Work order
Check each line of the listing below for the string "center", then give only the number of lines where it occurs.

Records to use
Segment Open
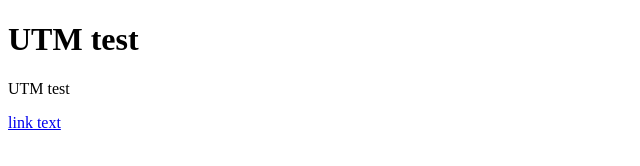
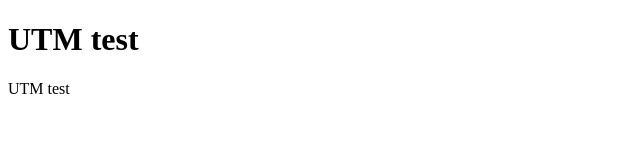
Before and after one commit to andriy-mazur-1988/andriy-mazur-1988.github.io, a plain HTML site: page index.html in a window 1280 px wide. Shown: the full height of the page, 0-640 px from the left. Drawn offline with Linux system fonts and the light colour scheme.

Commit message:
Update index.html

```diff
--- a/index.html
+++ b/index.html
@@ -11,6 +11,6 @@
 <body>
 <h1>UTM test</h1>
 <p>UTM test</p>
-<a href="https://patients.betterhealthcare.co/booking/facilities/9591/appointment-type">link text</a>
+<a href="https://patients.betterhealthcare.co/booking/facilities/9591/appointment-type"</a>
 </body>
 </html>
```
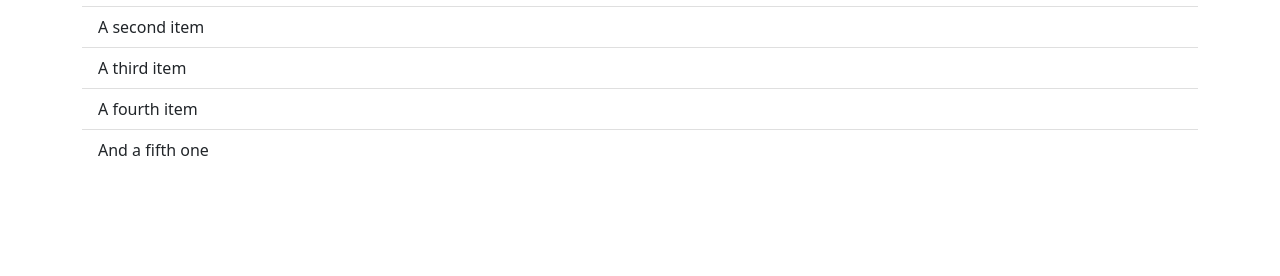
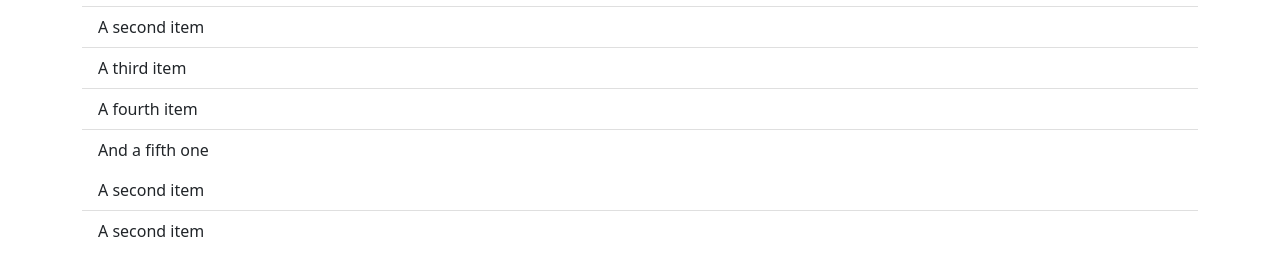
Before and after one commit to simetrio/info, a plain HTML site: page index.html in a window 1280 px wide. Shown: the part 90-366 px from the top of the page. Drawn offline with nearby package versions, Linux system fonts and the light colour scheme.

Commit message:
Update index.html

```diff
--- a/index.html
+++ b/index.html
@@ -14,12 +14,17 @@
       <h1>Important pages</h1>
 
       <ul class="list-group list-group-flush">
-        <li class="list-group-item"><a href="">An item</a></li>
-        <a class="list-group-item">A second item</a>
+        <li class="list-group-item"><a href="/">An item</a></li>
+        <a  href="/" class="list-group-item">A second item</a>
         <li class="list-group-item">A third item</li>
         <li class="list-group-item">A fourth item</li>
         <li class="list-group-item">And a fifth one</li>
       </ul>
+
+      <div class="list-group list-group-flush">
+        <a href="/" class="list-group-item">A second item</a>
+        <a href="/" class="list-group-item">A second item</a>
+      </div>
     </div>
     <script src="https://cdn.jsdelivr.net/npm/bootstrap@5.1.3/dist/js/bootstrap.bundle.min.js" integrity="sha384-ka7Sk0Gln4gmtz2MlQnikT1wXgYsOg+OMhuP+IlRH9sENBO0LRn5q+8nbTov4+1p" crossorigin="anonymous"></script>
   </body>
```
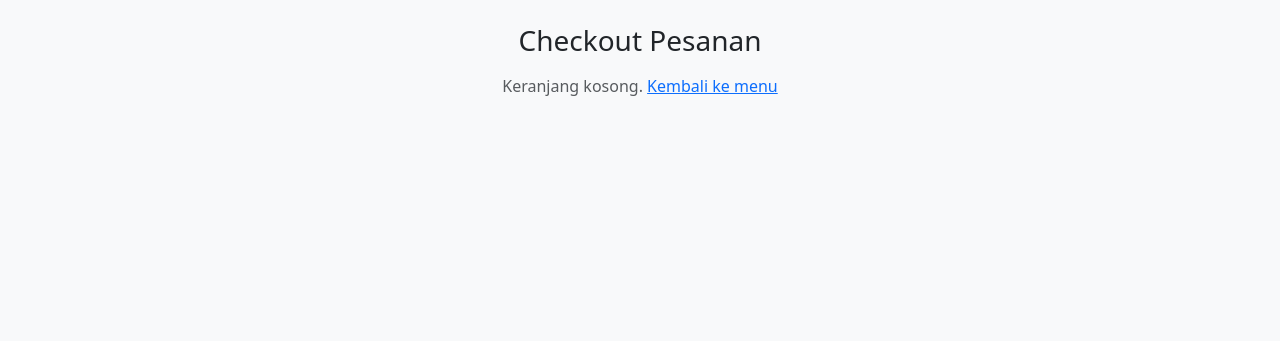
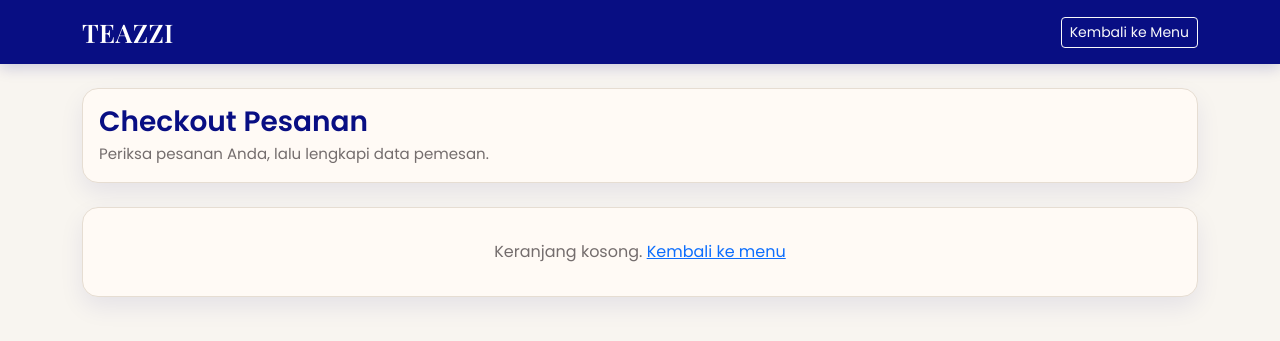
Before and after one commit to SafinNurImantoro/BarcodeMenu, a PHP site: page /BARCODEMENU/checkout.php in a window 1280 px wide. Shown: the top 341 px of the page. Run offline with PHP 8.4, Linux system fonts and the light colour scheme.

Commit message:
ubah desain checkout.php

```diff
--- a/checkout.php
+++ b/checkout.php
@@ -7,19 +7,130 @@ $total = 0;
 <html lang="id">
 <head>
   <meta charset="UTF-8">
+  <meta name="viewport" content="width=device-width, initial-scale=1">
   <title>Checkout</title>
   <link href="https://cdn.jsdelivr.net/npm/bootstrap@5.3.3/dist/css/bootstrap.min.css" rel="stylesheet">
+  <link rel="stylesheet" href="assets/css/style.css?v=20260213a">
+  <style>
+    :root {
+      --teazzi-blue: #080e83;
+      --teazzi-cream: #f8f5f0;
+      --surface: #fffaf5;
+      --line: #e6ddd2;
+      --text-muted: #746d6d;
+    }
+    body.checkout-page {
+      background: var(--teazzi-cream);
+      min-height: 100vh;
+      color: #2f2a2a;
+    }
+    .navbar-sticky {
+      position: sticky;
+      top: 0;
+      z-index: 1030;
+      box-shadow: 0 4px 14px rgba(8, 14, 131, 0.18);
+    }
+    .brand-title {
+      font-weight: 700;
+      letter-spacing: 0.4px;
+      color: #fff !important;
+    }
+    .surface-card {
+      background: var(--surface);
+      border: 1px solid var(--line);
+      border-radius: 16px;
+      box-shadow: 0 10px 24px rgba(8, 14, 131, 0.08);
+      padding: 1rem;
+    }
+    .section-title {
+      color: var(--teazzi-blue);
+      font-weight: 700;
+      margin-bottom: 0.4rem;
+    }
+    .section-subtitle {
+      color: var(--text-muted);
+      margin-bottom: 0;
+      font-size: 0.94rem;
+    }
+    .table-wrapper {
+      border: 1px solid var(--line);
+      border-radius: 12px;
+      overflow: hidden;
+      background: #fff;
+    }
+    .table {
+      margin-bottom: 0;
+      min-width: 700px;
+    }
+    .table thead th {
+      white-space: nowrap;
+      background: #f5f1eb;
+      color: #1a1f5c;
+    }
+    .total-row th {
+      background: #f5f1eb;
+      color: #1a1f5c;
+    }
+    .btn-primary {
+      background: var(--teazzi-blue);
+      border-color: var(--teazzi-blue);
+    }
+    .btn-primary:hover {
+      background: #1a1f5c;
+      border-color: #1a1f5c;
+    }
+    .order-empty {
+      text-align: center;
+      color: var(--text-muted);
+      padding: 2rem 1rem;
+    }
+    @media (max-width: 991.98px) {
+      .checkout-main {
+        padding-top: 1.25rem !important;
+      }
+    }
+    @media (max-width: 767.98px) {
+      .surface-card {
+        padding: 0.85rem;
+        border-radius: 12px;
+      }
+      .checkout-main {
+        padding-left: 12px !important;
+        padding-right: 12px !important;
+      }
+      .section-title {
+        font-size: 1.25rem;
+      }
+    }
+  </style>
 </head>
-<body class="bg-light">
-<div class="container mt-4">
-  <h3 class="mb-3 text-center">Checkout Pesanan</h3>
+<body class="checkout-page">
+<nav class="navbar navbar-expand-lg navbar-sticky" style="background-color:#080e83;">
+  <div class="container">
+    <a href="index.php" class="navbar-brand brand-title text-decoration-none">TEAZZI</a>
+    <div class="ms-auto">
+      <a href="index.php" class="btn btn-outline-light btn-sm">Kembali ke Menu</a>
+    </div>
+  </div>
+</nav>
+
+<main class="container checkout-main py-4">
+  <div class="surface-card mb-3 mb-md-4">
+    <h1 class="section-title h3 mb-1">Checkout Pesanan</h1>
+    <p class="section-subtitle">Periksa pesanan Anda, lalu lengkapi data pemesan.</p>
+  </div>
 
   <?php if(count($menu) === 0): ?>
-    <p class="text-center text-muted">Keranjang kosong. <a href="index.php">Kembali ke menu</a></p>
+    <div class="surface-card order-empty">
+      Keranjang kosong. <a href="index.php">Kembali ke menu</a>
+    </div>
   <?php else: ?>
-    <form action="submit_order.php" method="POST">
-      <table class="table table-bordered table-striped align-middle">
-        <thead class="table-dark text-center">
+    <form action="submit_order.php" method="POST" class="d-grid gap-3 gap-md-4">
+      <section class="surface-card">
+        <h2 class="h5 mb-3">Ringkasan Keranjang</h2>
+        <div class="table-wrapper table-responsive">
+          <table class="table table-bordered align-middle">
+            <thead class="text-center">
               <tr>
                 <th>Menu</th>
                 <th>Jumlah</th>
@@ -45,24 +156,27 @@ $total = 0;
                   } else { echo '-'; }
                   ?>
                 </td>
-            <td>Rp <?= number_format($subtotal,0,',','.') ?></td>
+                <td><strong>Rp <?= number_format($subtotal,0,',','.') ?></strong></td>
               </tr>
 
-          <!-- Hidden inputs untuk submit -->
               <input type="hidden" name="menu[<?= $item['name'] ?>][qty]" value="<?= $item['qty'] ?>">
               <input type="hidden" name="menu[<?= $item['name'] ?>][subtotal]" value="<?= $subtotal ?>">
               <input type="hidden" name="menu[<?= $item['name'] ?>][toppings]" value='<?= htmlspecialchars(json_encode($toppings)) ?>'>
               <?php endforeach; ?>
             </tbody>
             <tfoot>
-          <tr>
+              <tr class="total-row">
                 <th colspan="3" class="text-end">Total</th>
                 <th>Rp <?= number_format($total,0,',','.') ?></th>
               </tr>
             </tfoot>
           </table>
+        </div>
+      </section>
 
-      <div class="row mt-4">
+      <section class="surface-card">
+        <h2 class="h5 mb-3">Data Pemesan</h2>
+        <div class="row">
           <div class="col-md-6 mb-3">
             <label class="form-label fw-semibold">Nomor Meja</label>
             <input type="text" name="table_no" class="form-control" required placeholder="Contoh: 5">
@@ -99,11 +213,13 @@ $total = 0;
           <textarea name="notes" class="form-control" rows="3" placeholder="Contoh: Es sedikit, tanpa gula, dll."></textarea>
         </div>
 
-      <div class="text-center">
-        <button type="submit" class="btn btn-success btn-lg px-4">Bayar Sekarang</button>
+        <div class="d-grid d-md-flex justify-content-md-end gap-2">
+          <a href="index.php" class="btn btn-outline-secondary">Kembali</a>
+          <button type="submit" class="btn btn-primary px-4">Bayar Sekarang</button>
         </div>
+      </section>
     </form>
   <?php endif; ?>
-</div>
+</main>
 </body>
 </html>
```
Lines whose indentation alone changed are shown as unchanged.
Segment Closed
Solution
6